(Before and after images)
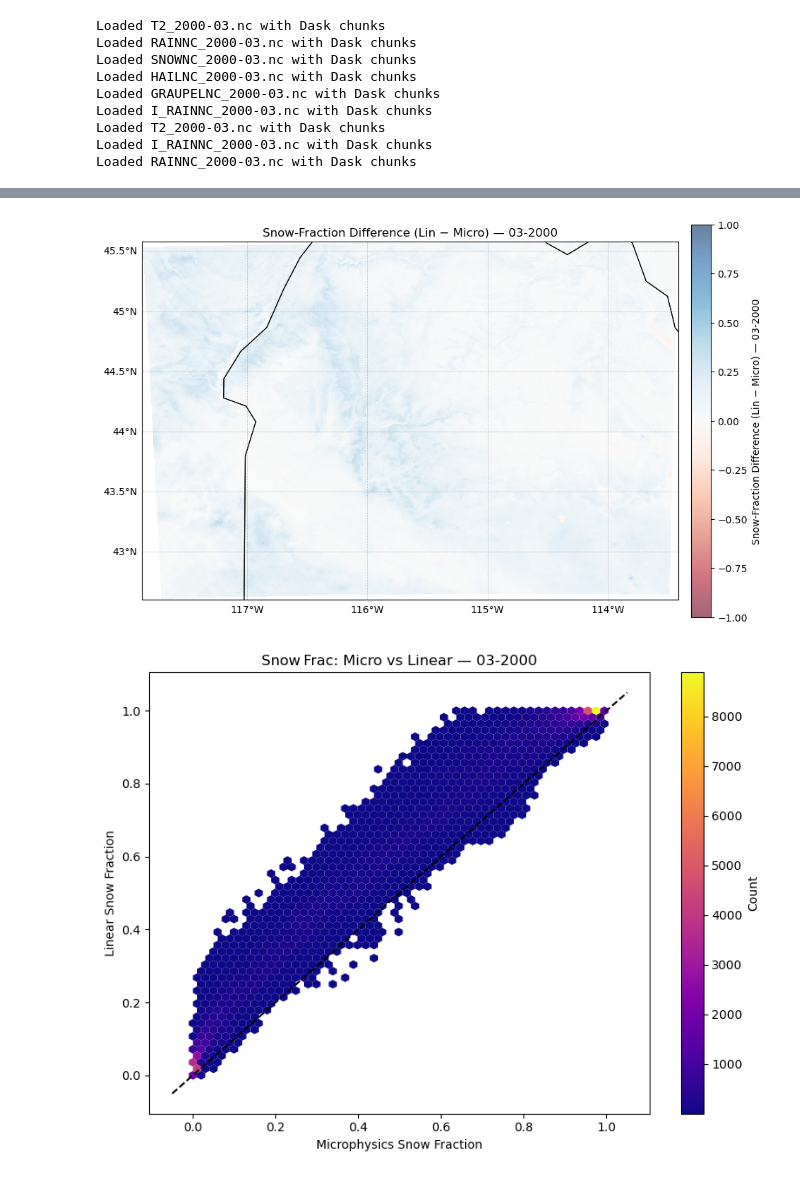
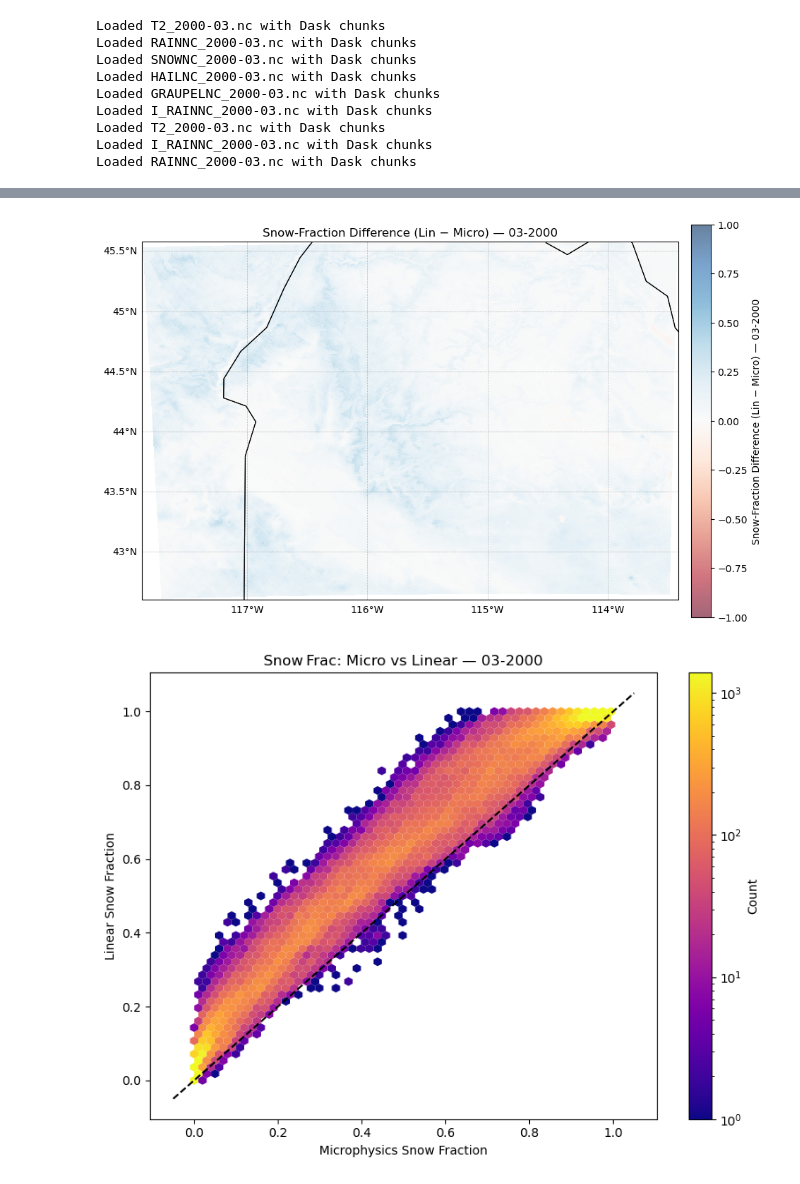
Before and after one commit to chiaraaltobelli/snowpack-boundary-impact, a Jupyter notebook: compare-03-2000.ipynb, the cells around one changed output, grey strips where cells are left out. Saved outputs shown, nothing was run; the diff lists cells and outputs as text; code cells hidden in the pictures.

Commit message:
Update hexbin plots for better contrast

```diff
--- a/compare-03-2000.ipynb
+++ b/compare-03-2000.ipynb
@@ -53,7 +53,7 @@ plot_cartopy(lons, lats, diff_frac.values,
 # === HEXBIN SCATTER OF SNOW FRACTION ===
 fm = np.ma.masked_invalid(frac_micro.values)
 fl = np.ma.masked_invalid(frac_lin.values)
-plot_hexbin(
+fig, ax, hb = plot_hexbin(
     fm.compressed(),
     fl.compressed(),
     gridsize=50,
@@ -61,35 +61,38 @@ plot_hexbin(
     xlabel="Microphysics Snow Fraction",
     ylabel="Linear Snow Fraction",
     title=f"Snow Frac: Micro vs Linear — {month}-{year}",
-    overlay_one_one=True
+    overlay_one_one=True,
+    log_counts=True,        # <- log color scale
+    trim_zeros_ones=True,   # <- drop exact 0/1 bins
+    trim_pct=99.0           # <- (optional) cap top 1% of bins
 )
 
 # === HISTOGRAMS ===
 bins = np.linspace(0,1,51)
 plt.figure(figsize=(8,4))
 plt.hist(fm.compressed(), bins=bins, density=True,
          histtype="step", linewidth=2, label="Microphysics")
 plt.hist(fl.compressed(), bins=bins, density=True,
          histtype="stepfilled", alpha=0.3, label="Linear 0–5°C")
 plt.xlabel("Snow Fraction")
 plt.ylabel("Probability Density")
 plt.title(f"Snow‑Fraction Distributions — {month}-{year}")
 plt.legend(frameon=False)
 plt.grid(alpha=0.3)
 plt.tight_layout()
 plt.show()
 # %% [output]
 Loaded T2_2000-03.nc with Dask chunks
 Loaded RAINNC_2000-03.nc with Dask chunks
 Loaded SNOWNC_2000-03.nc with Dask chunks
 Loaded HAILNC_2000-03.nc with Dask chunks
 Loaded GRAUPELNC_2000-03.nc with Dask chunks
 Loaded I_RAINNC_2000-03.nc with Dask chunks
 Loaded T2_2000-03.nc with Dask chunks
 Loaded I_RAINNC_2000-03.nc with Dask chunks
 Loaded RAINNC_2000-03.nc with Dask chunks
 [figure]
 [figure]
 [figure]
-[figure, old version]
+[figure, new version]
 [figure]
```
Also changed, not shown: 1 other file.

**TASK OBJECTIVE:** On how many lines above does the word "compressed" appear? Only the number should be given.

**SOLUTION BELOW:** 4